Helen Castor

Commenting on the winning entry Helen says:

‘We loved every one of the six novels on our shortlist, which made our final discussions agonising as well as fascinating - but in the end our winner was The Seven Moons of Maali Almeida, which tackles the darkest of subjects with the deftest of touches. It’s a book to read and re-read: riotously energetic, mordantly funny and profoundly humane.’

Each prize year, a new cohort of five individuals is selected to judge the prize. Gaby Wood, Director of the Booker Prize Foundation told us what makes a Booker Prize judge: ‘Essentially what you’re looking for is people that are going to read on behalf of the general public, but not second guess them’. ‘It’s less to do with individual judges than it is to do with the combination of judges, and that’s where the alchemy comes in,’ she added.

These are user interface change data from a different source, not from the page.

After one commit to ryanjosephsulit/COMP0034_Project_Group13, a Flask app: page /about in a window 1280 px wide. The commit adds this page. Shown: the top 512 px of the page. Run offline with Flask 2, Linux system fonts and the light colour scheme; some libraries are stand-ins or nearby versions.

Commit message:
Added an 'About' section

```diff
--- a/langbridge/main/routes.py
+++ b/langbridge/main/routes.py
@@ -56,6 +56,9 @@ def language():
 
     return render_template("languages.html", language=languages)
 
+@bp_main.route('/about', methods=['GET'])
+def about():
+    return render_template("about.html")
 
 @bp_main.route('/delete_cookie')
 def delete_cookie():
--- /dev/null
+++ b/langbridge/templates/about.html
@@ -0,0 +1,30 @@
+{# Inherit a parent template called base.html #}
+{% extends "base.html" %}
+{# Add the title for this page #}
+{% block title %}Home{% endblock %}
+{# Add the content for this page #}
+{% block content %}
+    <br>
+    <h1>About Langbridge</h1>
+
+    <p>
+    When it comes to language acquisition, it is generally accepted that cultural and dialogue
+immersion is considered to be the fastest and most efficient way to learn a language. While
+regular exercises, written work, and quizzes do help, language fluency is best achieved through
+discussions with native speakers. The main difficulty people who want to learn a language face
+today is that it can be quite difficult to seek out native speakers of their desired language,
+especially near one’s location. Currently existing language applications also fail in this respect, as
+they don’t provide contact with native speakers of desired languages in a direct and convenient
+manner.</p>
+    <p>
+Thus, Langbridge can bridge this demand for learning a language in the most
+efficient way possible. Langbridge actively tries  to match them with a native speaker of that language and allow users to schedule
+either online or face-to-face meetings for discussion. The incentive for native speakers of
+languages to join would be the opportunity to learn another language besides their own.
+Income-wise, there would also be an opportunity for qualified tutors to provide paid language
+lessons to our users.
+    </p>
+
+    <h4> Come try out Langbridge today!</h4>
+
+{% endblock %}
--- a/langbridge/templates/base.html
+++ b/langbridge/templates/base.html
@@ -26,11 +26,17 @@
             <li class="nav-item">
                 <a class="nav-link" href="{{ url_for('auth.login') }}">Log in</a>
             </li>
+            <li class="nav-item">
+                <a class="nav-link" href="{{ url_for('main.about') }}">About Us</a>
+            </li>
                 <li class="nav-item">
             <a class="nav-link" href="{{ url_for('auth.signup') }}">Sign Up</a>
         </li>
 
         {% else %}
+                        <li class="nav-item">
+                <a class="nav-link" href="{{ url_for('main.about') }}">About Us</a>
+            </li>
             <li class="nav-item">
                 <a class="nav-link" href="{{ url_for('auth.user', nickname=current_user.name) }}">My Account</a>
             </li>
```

Throughout the process, the judges meet once a month, from January to July, discussing around 30 books at a time. And while the judging room is often serious and contemplative, a place of debates –occasionally heated – it is also a place where the judges connect with each other, reader to reader.  ‘Right from day one, we immediately found a way to laugh with each other,’ said Helen.

The longlisting and shortlisting of the Booker Prize means that unlike any other prize, the winning entry has been read three times in nine months by five people. This often means picking a winner can be an emotionally-charged decision. Helen says, ‘Through laughter and sometimes tears, there have been really emotional moments in response to these books’.

If you would like to hear more from the judges, have a listen to the programme on Radio 4 presented by Neil MacGregor, the chair of this year's Booker prize jury, which features all five of the panel talking about the shortlisted books:

Helen’s book, She-Wolves: The Women Who Ruled England Before Elizabeth, was made into a BBC TV series and selected as a book of the year in the Times, the Sunday Times, the Independent, the Financial Times, the Guardian and BBC History Magazine.

She has also presented a range of programmes for BBC TV and radio and Channel 4, and was part of Channel 4’s live coverage of the reburial of Richard III in Leicester in 2015.

If you have something that would make a good news or feature item, please email